CORed is offline   Quote this post in a PM   Nominate this post for this month's language award Copy a direct link to this post Reply With Quote Back to Top
Old 29th December 2020, 02:24 PM   #18
MRC_Hans
Penultimate Amazing
 
MRC_Hans's Avatar
 
Join Date: Aug 2002
Posts: 23,587
Obviously, keeping the air fresh in a passenger plane requires some kind of pumps that can take the thin air at cruising altitude and compress it to cabin pressure levels. Quite a lot of air. So, yes, whatever pump employed could fail and, among other things produce fumes.

Never heard of it in practice, though. Personally I have flown what equals twenty times around the world, and never experienced any.

Hans
__________________
Experience is an excellent teacher, but she sends large bills.
MRC_Hans is online now   Quote this post in a PM   Nominate this post for this month's language award Copy a direct link to this post Reply With Quote Back to Top
Old 29th December 2020, 04:46 PM   #19
Trebuchet
Penultimate Amazing
 
Trebuchet's Avatar
 
Join Date: Nov 2003
Location: Port Townsend, Washington
Posts: 31,321
Originally Posted by MRC_Hans View Post
Obviously, keeping the air fresh in a passenger plane requires some kind of pumps that can take the thin air at cruising altitude and compress it to cabin pressure levels. Quite a lot of air. So, yes, whatever pump employed could fail and, among other things produce fumes.
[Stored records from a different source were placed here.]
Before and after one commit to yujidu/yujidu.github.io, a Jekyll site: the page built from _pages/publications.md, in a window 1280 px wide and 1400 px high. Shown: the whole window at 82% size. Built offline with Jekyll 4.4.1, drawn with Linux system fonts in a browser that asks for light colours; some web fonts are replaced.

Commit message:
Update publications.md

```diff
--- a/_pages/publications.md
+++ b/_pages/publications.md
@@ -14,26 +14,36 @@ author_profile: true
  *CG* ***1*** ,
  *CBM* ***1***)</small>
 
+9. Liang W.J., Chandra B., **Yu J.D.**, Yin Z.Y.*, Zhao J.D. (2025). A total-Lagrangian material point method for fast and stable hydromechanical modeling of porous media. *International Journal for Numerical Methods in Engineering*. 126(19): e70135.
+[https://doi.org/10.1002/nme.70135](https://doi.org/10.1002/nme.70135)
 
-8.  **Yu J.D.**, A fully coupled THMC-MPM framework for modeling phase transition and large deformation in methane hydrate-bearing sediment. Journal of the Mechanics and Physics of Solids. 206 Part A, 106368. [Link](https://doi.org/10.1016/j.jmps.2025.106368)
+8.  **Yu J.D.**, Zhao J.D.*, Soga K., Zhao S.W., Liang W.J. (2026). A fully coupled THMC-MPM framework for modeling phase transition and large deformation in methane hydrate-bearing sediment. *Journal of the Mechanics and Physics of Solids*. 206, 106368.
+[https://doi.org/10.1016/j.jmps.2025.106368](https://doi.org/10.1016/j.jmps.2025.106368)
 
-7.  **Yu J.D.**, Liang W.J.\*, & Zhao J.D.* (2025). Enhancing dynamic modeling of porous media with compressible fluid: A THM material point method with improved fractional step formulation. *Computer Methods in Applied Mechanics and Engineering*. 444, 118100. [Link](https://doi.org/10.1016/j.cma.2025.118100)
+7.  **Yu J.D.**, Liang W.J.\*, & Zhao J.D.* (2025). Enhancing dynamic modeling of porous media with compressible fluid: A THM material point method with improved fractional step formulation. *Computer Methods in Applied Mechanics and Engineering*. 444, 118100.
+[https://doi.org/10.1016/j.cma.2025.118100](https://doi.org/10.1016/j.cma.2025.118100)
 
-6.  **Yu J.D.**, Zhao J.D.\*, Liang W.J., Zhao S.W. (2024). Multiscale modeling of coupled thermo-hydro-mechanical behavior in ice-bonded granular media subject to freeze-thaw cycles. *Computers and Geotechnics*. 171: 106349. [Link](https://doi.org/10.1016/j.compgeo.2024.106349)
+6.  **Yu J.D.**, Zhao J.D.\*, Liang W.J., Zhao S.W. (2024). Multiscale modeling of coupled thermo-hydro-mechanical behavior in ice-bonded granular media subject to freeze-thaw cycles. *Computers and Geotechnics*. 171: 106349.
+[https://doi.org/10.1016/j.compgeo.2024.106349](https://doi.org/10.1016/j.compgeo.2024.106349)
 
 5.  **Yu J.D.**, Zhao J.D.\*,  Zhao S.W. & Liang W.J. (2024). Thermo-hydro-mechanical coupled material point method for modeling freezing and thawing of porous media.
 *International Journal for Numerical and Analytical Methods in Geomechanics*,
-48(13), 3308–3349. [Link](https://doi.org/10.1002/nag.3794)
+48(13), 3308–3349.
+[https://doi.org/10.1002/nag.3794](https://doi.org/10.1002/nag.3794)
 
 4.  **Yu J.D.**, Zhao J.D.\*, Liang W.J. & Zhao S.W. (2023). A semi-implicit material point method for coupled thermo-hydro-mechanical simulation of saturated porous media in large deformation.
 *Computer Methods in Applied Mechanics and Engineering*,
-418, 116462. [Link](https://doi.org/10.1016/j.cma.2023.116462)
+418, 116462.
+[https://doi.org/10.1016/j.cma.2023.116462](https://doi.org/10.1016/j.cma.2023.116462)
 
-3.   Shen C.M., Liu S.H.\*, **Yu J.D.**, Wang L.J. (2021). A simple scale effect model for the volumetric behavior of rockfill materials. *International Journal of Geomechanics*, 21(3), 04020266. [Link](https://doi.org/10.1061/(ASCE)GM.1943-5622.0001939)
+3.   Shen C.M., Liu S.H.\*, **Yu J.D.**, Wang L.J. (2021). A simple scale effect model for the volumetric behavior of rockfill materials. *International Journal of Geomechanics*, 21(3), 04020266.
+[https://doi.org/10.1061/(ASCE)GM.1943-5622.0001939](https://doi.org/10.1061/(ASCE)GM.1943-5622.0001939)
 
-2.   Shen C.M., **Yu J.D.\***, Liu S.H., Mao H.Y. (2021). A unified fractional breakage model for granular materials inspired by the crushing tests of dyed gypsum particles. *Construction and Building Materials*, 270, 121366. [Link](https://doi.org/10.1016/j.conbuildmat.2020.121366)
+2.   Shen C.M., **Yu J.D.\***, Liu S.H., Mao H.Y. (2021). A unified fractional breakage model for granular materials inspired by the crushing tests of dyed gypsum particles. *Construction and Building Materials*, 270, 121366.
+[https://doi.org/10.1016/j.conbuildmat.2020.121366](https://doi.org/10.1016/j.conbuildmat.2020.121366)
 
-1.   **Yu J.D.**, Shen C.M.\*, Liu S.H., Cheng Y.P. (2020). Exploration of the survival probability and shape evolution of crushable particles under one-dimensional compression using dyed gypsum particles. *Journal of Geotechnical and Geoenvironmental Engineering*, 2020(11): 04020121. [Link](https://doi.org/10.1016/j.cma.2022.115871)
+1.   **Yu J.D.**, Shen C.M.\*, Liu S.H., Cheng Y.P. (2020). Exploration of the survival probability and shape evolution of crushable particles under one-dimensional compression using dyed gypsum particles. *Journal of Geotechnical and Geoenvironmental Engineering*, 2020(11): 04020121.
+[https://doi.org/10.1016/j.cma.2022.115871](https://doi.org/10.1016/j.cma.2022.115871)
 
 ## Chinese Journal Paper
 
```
Never heard of it in practice, though. Personally I have flown what equals twenty times around the world, and never experienced any.

Hans
For most airliners (787 excepted) the pump is the compressor stage of the turbofan engine, which compresses a great deal of air to much higher than cabin pressures. You just bleed a little off and cool it down. That's why it's called "bleed air". The real trick is cooling it down, as it comes out of the engine rather warm.

You know when the air on airliners was far more dangerous than it is now? When they allowed smoking on board!

Then again, you might want to be careful. There might be as much as 50% Nitrogen in it!
__________________
Cum catapultae proscribeantur tum soli proscripti catapultas habeant.
Trebuchet is offline   Quote this post in a PM   Nominate this post for this month's language award Copy a direct link to this post Reply With Quote Back to Top
Old 30th December 2020, 08:09 PM   #20
crackers
Muse
 
Join Date: Nov 2003
Posts: 811
I donít know what it is about the air in jets but as soon as I get in a jet I can smell it, and the smell of the air in a jet literally makes me nauseated. Every time.
crackers is offline   Quote this post in a PM   Nominate this post for this month's language award Copy a direct link to this post Reply With Quote Back to Top
Reply

International Skeptics Forum » General Topics » Science, Mathematics, Medicine, and Technology

Bookmarks

Thread Tools

Posting Rules
You may not post new threads
You may not post replies
You may not post attachments
You may not edit your posts

BB code is On
Smilies are On
[IMG] code is On
HTML code is Off
Forum Jump


All times are GMT -7. The time now is 11:37 PM.
Powered by vBulletin. Copyright ©2000 - 2021, Jelsoft Enterprises Ltd.

This forum began as part of the James Randi Education Foundation (JREF). However, the forum now exists as
an independent entity with no affiliation with or endorsement by the JREF, including the section in reference to "JREF" topics.

Disclaimer: Messages posted in the Forum are solely the opinion of their authors.